Changing genres, Manitoba is represented in the the realm of hip-hop by 2004 Grammy nominee Fresh I.E. The gospel rapper's Red Letterz album has won a host of awards since its release -- including a Vibe Award and a Covenant Award -- and has been nominated for many others.
Fresh is pleased to be nominated for best Contemporary Christian/Gospel Album of the Year but is also excited to showcase Winnipeg to the rest of the nation.
“Winnipeg, I think, is the music capital of Canada,” Fresh says. “I’ve been all over the place and I think Winnipeg has some amazing talent. Just to be able to showcase that talent... and being able to share your music with Canada and the world is an awesome opportunity for this city, and for artists as well.”
Another act receiving its first Juno nomination is The Waking Eyes. After signing with Coalition/Warner in 2004, the Eyes released Video Sound to positive reviews and are now in the running for New Group of the Year.
Band frontman Matt Peters, he of the wild and majestic red hair, sees the nomination as a validation for long hours of work. “Finally our parents will think that our music career means something,” Matt laughs. “Not that they haven’t been supportive, but (the nomination) pulls your project out of the garage in their eyes, at least.
“We¹ve worked really, really hard in the last years to turn our band into something. When you’re ‘acknowlegded for that kind of work it means something.”
In the Roots and Traditional Album of the Year category, Winnipeg is represented by two acts, The trio The Wailin' Jennys and the quartet Nathan. Both released solid albums this year, proving that, together with The Duhks, Winnipeg's roots scene is as vibrant as any in the country.
“It’s awesome,” Nathan songstress Shelley Marshall says of Jimson Weed being nominated. “When we were recording the album we knew the Junos would be in Winnipeg the year it came out, and we always joked about being nominated for a Juno, but we never thought it would be possible.
“It’s awesome in so many ways -- just to see the Junos take place in Winnipeg.”
Also up for the same award is 40 Days by the Jennys. Jenny member Nicky Mehta is excited to welcome her extended Canadian musical family to her home province but is also happy to be able to show off Manitoba’s roots music scene.
“It’s so great that there’s two Manitoba acts in the roots category, because inevitably that means in the press the roots scene is talked about,” she says.
Rounding out the field of Manitoba nominees is video and short film director Benjamin Weinstein. Weinstein recently directed videos for acts such as The Trews and Damhnait Doyle, but it was his worker on The Weakerthans’ “The Reasons” that earned him the nod in the Video of the Year category.

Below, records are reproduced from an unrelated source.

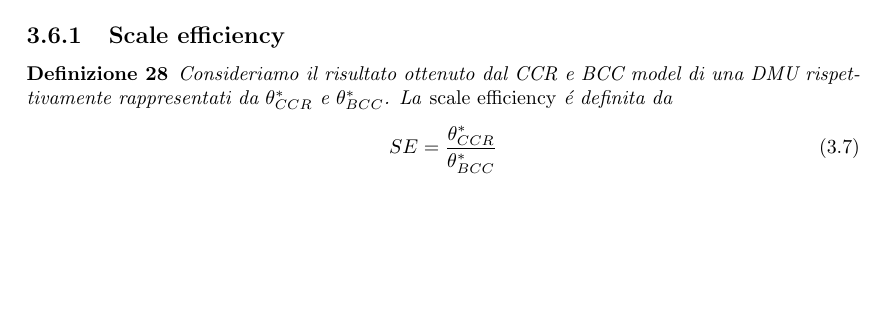
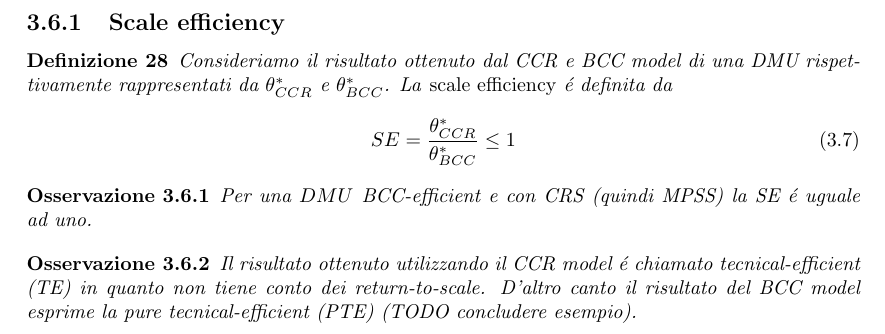
Before and after one commit to SirDaniel88/tesi, a LaTeX document (La Tesi/TesiDaniele.tex, which reads La Tesi/RitornoScala.tex): part of page 15 of 15 before the commit and part of page 16 of 16 after it, cut so that both start at the same text, the shorter picture padded with empty space. Compiled offline with pdfLaTeX.

Commit message:
TODO mix eddiciency pag 186

```diff
--- a/La Tesi/RitornoScala.tex
+++ b/La Tesi/RitornoScala.tex
@@ -111,6 +111,10 @@ Nello studio delle DEA ricopre una notevole importanza lo studio delle cause che
 \begin{definiz} \label{EQ:scale efficiency}
 Consideriamo il risultato ottenuto dal CCR e BCC model di una DMU rispettivamente rappresentati da $\theta^*_{CCR}$ e $\theta^*_{BCC}$. La \emph{scale efficiency} \'e definita da
 \begin{equation}
-SE = \frac{\theta^*_{CCR}}{\theta^*_{BCC}}
+SE = \frac{\theta^*_{CCR}}{\theta^*_{BCC}} \leq 1
 \end{equation}
 \end{definiz}
+\begin{oss} Per una $DMU$ BCC-efficient e con CRS (quindi MPSS) la SE \'e uguale ad uno.
+\end{oss}
+\begin{oss} Il risultato ottenuto utilizzando il CCR model \'e chiamato tecnical-efficient (TE) in quanto non tiene conto dei return-to-scale. D'altro canto il risultato del BCC model esprime la pure tecnical-efficient (PTE) (TODO concludere esempio).
+\end{oss}
```
Also changed, not shown: La Tesi/TesiDaniele.pdf, 3 other files.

While some may believe that Manitoba nominees have a hometown advantage at this year’s awards, most artists are honoured to be recognized and ecstatic to be able to celebrate at home with friends and family.

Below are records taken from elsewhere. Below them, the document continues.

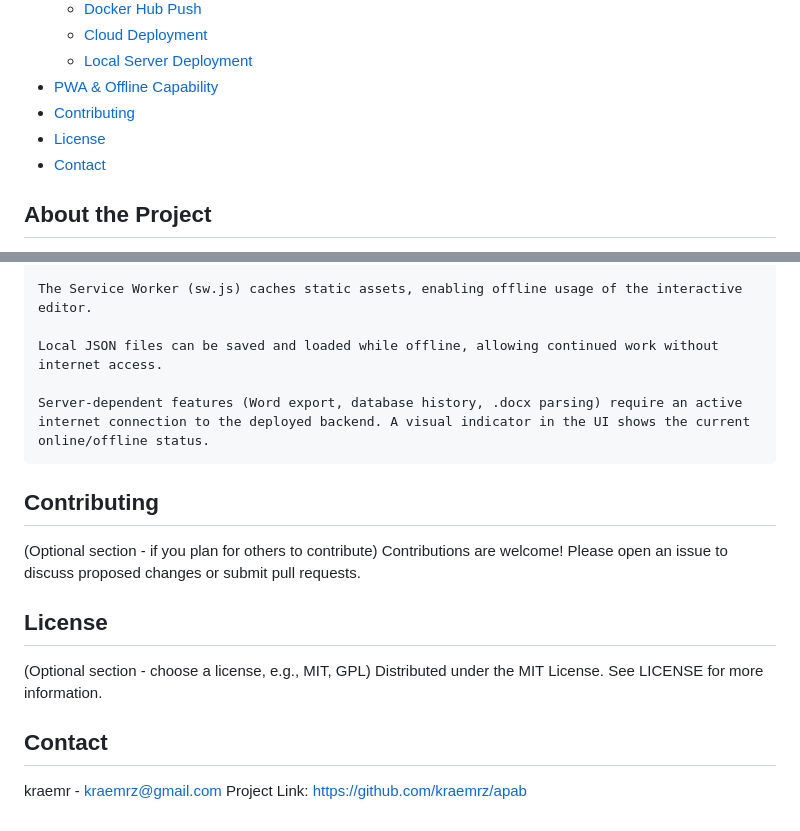
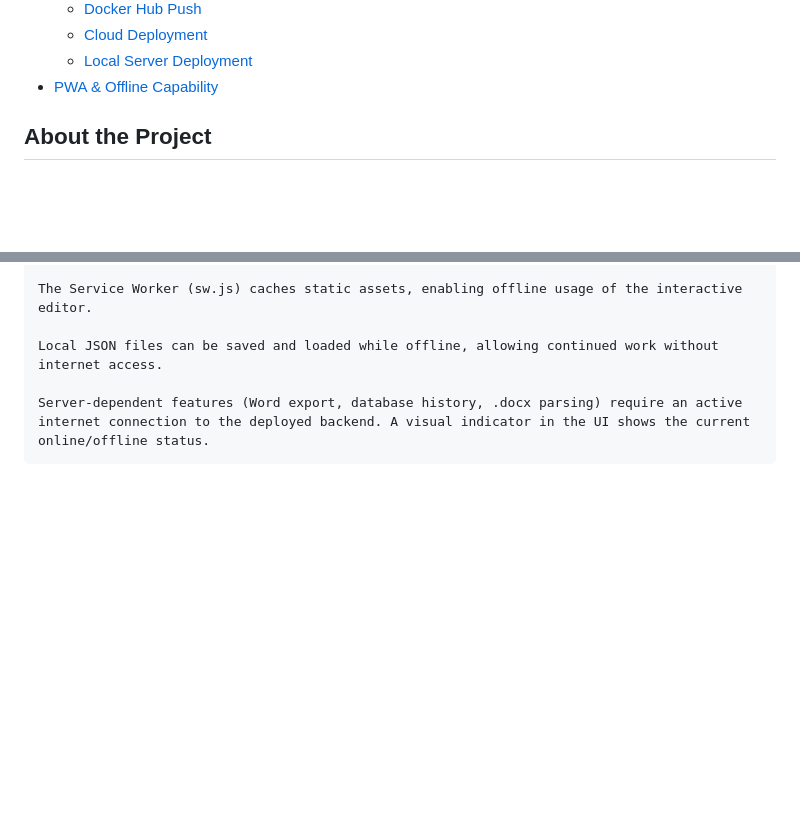
Before and after one commit to kraemrz/apab, a Markdown page: README.md, 2 parts joined by grey strips. GitHub-like rendering; blank space fills up the shorter version.

Commit message:
Remove contributing, license, and contact sections
Removed sections on contributing, license, and contact information from the README.

```diff
--- a/README.md
+++ b/README.md
@@ -23,9 +23,7 @@
   - [Cloud Deployment](#cloud-deployment)
   - [Local Server Deployment](#local-server-deployment)
 - [PWA & Offline Capability](#pwa--offline-capability)
-- [Contributing](#contributing)
-- [License](#license)
-- [Contact](#contact)
+
 
 ## About the Project
 
@@ -225,17 +223,3 @@ The application is built as a Progressive Web App (PWA). This means:
     Local JSON files can be saved and loaded while offline, allowing continued work without internet access.
 
     Server-dependent features (Word export, database history, .docx parsing) require an active internet connection to the deployed backend. A visual indicator in the UI shows the current online/offline status.
-
-## Contributing
-
-(Optional section - if you plan for others to contribute)
-Contributions are welcome! Please open an issue to discuss proposed changes or submit pull requests.
-## License
-
-(Optional section - choose a license, e.g., MIT, GPL)
-Distributed under the MIT License. See LICENSE for more information.
-
-## Contact
-
-kraemr - kraemrz@gmail.com
-Project Link: https://github.com/kraemrz/apab
```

While Marshall notes that due to “super-pregnancy” she wouldn’t be able to attend the Junos if they were elsewhere, Peters just feels as though the event is an important one for the city.
“It makes it a little bit more special for us. Because (the Junos are) in Winnipeg, it means a little bit more to Winnipeg and to us.”
Indeed it does mean a lot to the Winnipeg and Manitoba music communities. Hosting the Junos at the new MTS Centre finally gives our province a chance to showcase its hospitality, talent and enthusiasm, as well as draw more attention to the music scene in our province. Similarly, the Junos will bring a host of industry people to the city, which represents an incredible opportunity for venues and artists alike.
The Junos are also a time to celebrate Canadian music and raise a glass to some of our finest musicians -- and at the end of it all, it¹s very possible that a few Juno trophies will be staying right here in Manitoba.
For more information on the 2005 JUNO Awards and Juno events, please visit www.junoawards.ca.
Article by Mike Warkentin, originally appeared in the Spring 2005 issue of the MARIATALK newsletter